EXERCISE BRIEF
Return all the data exactly, keeping the pictures out.

SUPPLIED MATERIAL
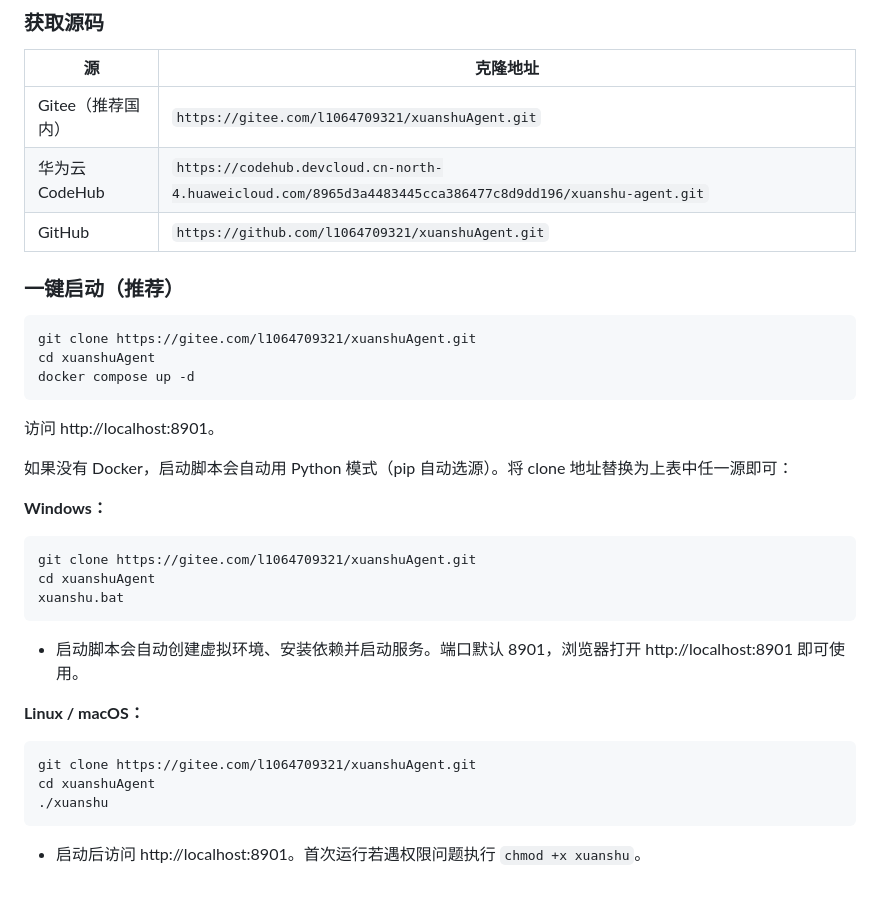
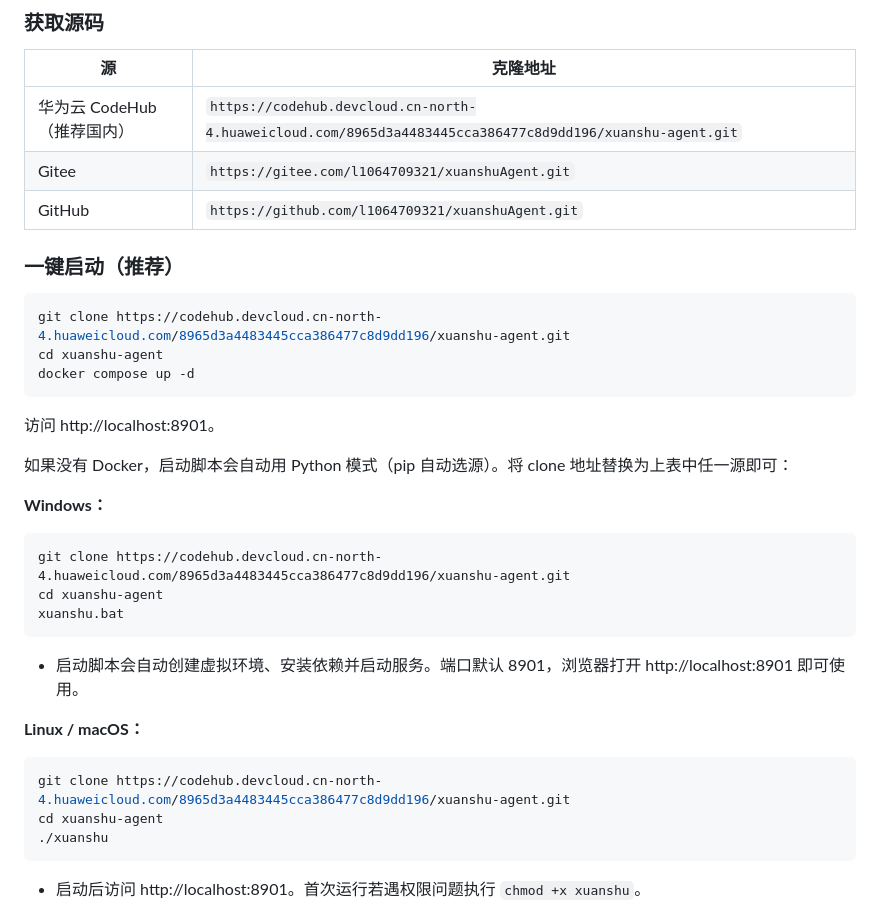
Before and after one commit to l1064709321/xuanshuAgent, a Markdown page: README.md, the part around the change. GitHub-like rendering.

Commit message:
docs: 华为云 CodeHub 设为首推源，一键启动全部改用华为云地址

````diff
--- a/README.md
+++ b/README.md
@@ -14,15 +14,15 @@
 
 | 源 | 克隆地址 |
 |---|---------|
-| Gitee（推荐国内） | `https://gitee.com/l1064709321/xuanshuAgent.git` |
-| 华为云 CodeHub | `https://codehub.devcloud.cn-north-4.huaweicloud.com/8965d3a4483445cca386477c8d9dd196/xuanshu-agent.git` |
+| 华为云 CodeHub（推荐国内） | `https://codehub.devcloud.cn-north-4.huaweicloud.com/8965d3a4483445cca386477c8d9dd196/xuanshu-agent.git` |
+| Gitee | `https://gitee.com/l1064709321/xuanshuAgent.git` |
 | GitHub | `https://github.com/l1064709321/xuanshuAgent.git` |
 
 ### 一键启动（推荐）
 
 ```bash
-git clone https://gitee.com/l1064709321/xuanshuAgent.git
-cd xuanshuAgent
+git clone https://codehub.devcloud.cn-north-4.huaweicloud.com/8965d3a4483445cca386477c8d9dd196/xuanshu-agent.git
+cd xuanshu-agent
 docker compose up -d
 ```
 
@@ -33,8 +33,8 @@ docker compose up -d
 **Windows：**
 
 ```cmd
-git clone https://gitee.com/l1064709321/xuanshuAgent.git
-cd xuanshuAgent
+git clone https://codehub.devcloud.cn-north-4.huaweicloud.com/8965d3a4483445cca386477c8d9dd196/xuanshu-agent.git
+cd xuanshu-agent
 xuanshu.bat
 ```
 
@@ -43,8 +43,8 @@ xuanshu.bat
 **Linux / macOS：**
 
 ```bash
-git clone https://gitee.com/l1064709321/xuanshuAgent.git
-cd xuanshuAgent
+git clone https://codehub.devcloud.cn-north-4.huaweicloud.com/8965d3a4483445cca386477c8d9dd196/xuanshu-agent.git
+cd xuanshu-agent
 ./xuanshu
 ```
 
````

ANSWER TO THIS EXERCISE
Before and after one commit to l1064709321/xuanshuAgent, a Markdown page: README.md, the part around the change. GitHub-like rendering.

Commit message:
docs: 华为云 CodeHub 设为首推源，一键启动全部改用华为云地址

````diff
--- a/README.md
+++ b/README.md
@@ -14,15 +14,15 @@
 
 | 源 | 克隆地址 |
 |---|---------|
-| Gitee（推荐国内） | `https://gitee.com/l1064709321/xuanshuAgent.git` |
-| 华为云 CodeHub | `https://codehub.devcloud.cn-north-4.huaweicloud.com/8965d3a4483445cca386477c8d9dd196/xuanshu-agent.git` |
+| 华为云 CodeHub（推荐国内） | `https://codehub.devcloud.cn-north-4.huaweicloud.com/8965d3a4483445cca386477c8d9dd196/xuanshu-agent.git` |
+| Gitee | `https://gitee.com/l1064709321/xuanshuAgent.git` |
 | GitHub | `https://github.com/l1064709321/xuanshuAgent.git` |
 
 ### 一键启动（推荐）
 
 ```bash
-git clone https://gitee.com/l1064709321/xuanshuAgent.git
-cd xuanshuAgent
+git clone https://codehub.devcloud.cn-north-4.huaweicloud.com/8965d3a4483445cca386477c8d9dd196/xuanshu-agent.git
+cd xuanshu-agent
 docker compose up -d
 ```
 
@@ -33,8 +33,8 @@ docker compose up -d
 **Windows：**
 
 ```cmd
-git clone https://gitee.com/l1064709321/xuanshuAgent.git
-cd xuanshuAgent
+git clone https://codehub.devcloud.cn-north-4.huaweicloud.com/8965d3a4483445cca386477c8d9dd196/xuanshu-agent.git
+cd xuanshu-agent
 xuanshu.bat
 ```
 
@@ -43,8 +43,8 @@ xuanshu.bat
 **Linux / macOS：**
 
 ```bash
-git clone https://gitee.com/l1064709321/xuanshuAgent.git
-cd xuanshuAgent
+git clone https://codehub.devcloud.cn-north-4.huaweicloud.com/8965d3a4483445cca386477c8d9dd196/xuanshu-agent.git
+cd xuanshu-agent
 ./xuanshu
 ```
 
````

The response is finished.